* _YOUR OBJECTIVE_
The result should be every line that contains the word "output", taken from the material.

* _STORED DATA_

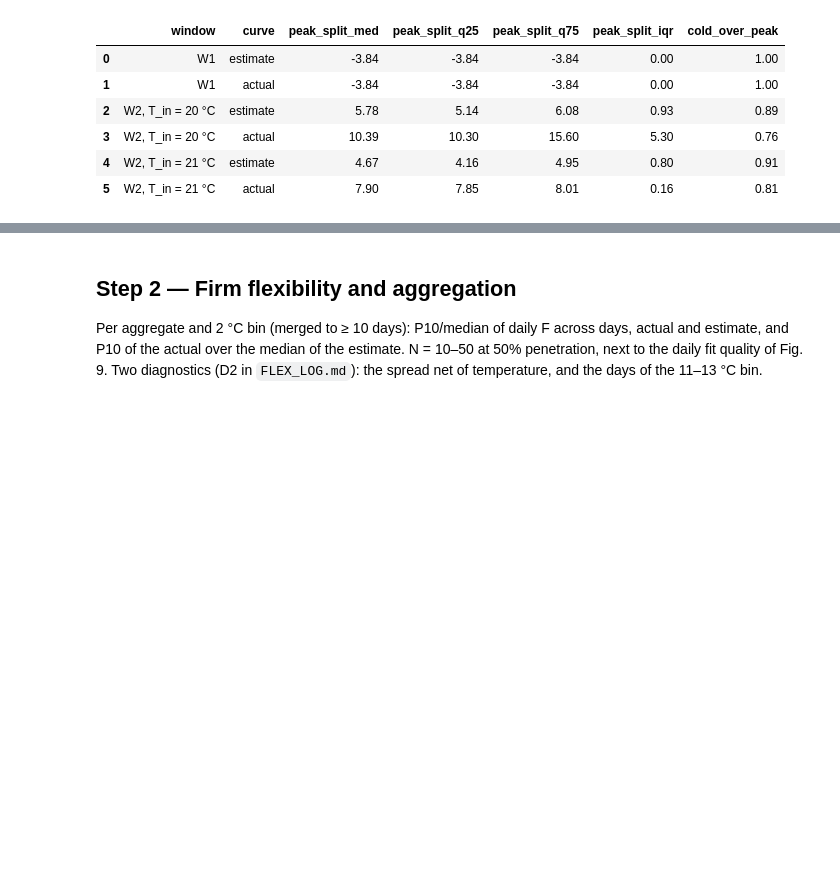
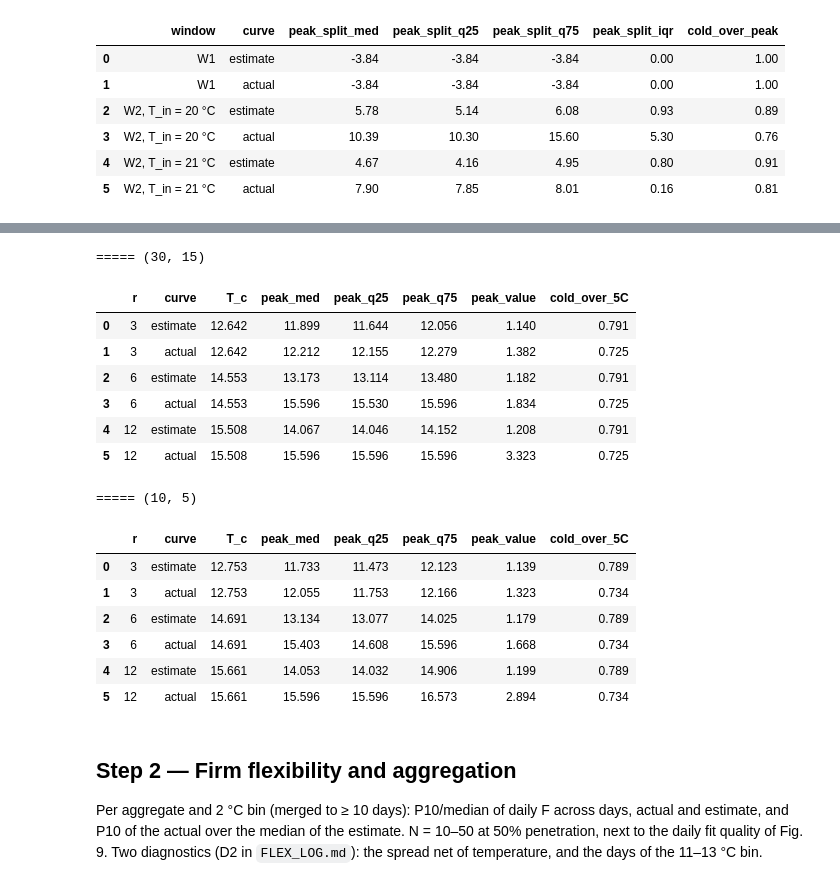
Before and after one commit to agouveia-kul/hp-sensitivity-paper, a Jupyter notebook: flex_temperature.ipynb, the cells around one changed output, grey strips where cells are left out. Drawn from its saved outputs; the diff is of its cells as text; code cells hidden in the pictures; blank space fills up the shorter version.

```diff
--- a/flex_temperature.ipynb
+++ b/flex_temperature.ipynb
@@ -214,3 +249,24 @@ for k in [(30, 15), (10, 5), 'primary_with_b']:
+# %%
+for k in [(30, 15), (10, 5)]:
+    print('=====', k)
+    display(step1b[k]['peaks'].round(3))
+# %% [output]
+===== (30, 15)
+|  | r | curve | T_c | peak_med | peak_q25 | peak_q75 | peak_value | cold_over_5C |
+| 0 | 3 | estimate | 12.642 | 11.899 | 11.644 | 12.056 | 1.140 | 0.791 |
+| 1 | 3 | actual | 12.642 | 12.212 | 12.155 | 12.279 | 1.382 | 0.725 |
+| 2 | 6 | estimate | 14.553 | 13.173 | 13.114 | 13.480 | 1.182 | 0.791 |
+| 3 | 6 | actual | 14.553 | 15.596 | 15.530 | 15.596 | 1.834 | 0.725 |
+| 4 | 12 | estimate | 15.508 | 14.067 | 14.046 | 14.152 | 1.208 | 0.791 |
+| 5 | 12 | actual | 15.508 | 15.596 | 15.596 | 15.596 | 3.323 | 0.725 |
+===== (10, 5)
+|  | r | curve | T_c | peak_med | peak_q25 | peak_q75 | peak_value | cold_over_5C |
+| 0 | 3 | estimate | 12.753 | 11.733 | 11.473 | 12.123 | 1.139 | 0.789 |
+| 1 | 3 | actual | 12.753 | 12.055 | 11.753 | 12.166 | 1.323 | 0.734 |
+| 2 | 6 | estimate | 14.691 | 13.134 | 13.077 | 14.025 | 1.179 | 0.789 |
+| 3 | 6 | actual | 14.691 | 15.403 | 14.608 | 15.596 | 1.668 | 0.734 |
+| 4 | 12 | estimate | 15.661 | 14.053 | 14.032 | 14.906 | 1.199 | 0.789 |
+| 5 | 12 | actual | 15.661 | 15.596 | 15.596 | 16.573 | 2.894 | 0.734 |
 # %% [markdown]
 ## Step 2 — Firm flexibility and aggregation
 
```
Also changed, not shown: parts of 2 cells of this notebook, 8 other files.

* _WRITTEN ANSWER_
Before and after one commit to agouveia-kul/hp-sensitivity-paper, a Jupyter notebook: flex_temperature.ipynb, the cells around one changed output, grey strips where cells are left out. Drawn from its saved outputs; the diff is of its cells as text; code cells hidden in the pictures; blank space fills up the shorter version.
+# %% [output]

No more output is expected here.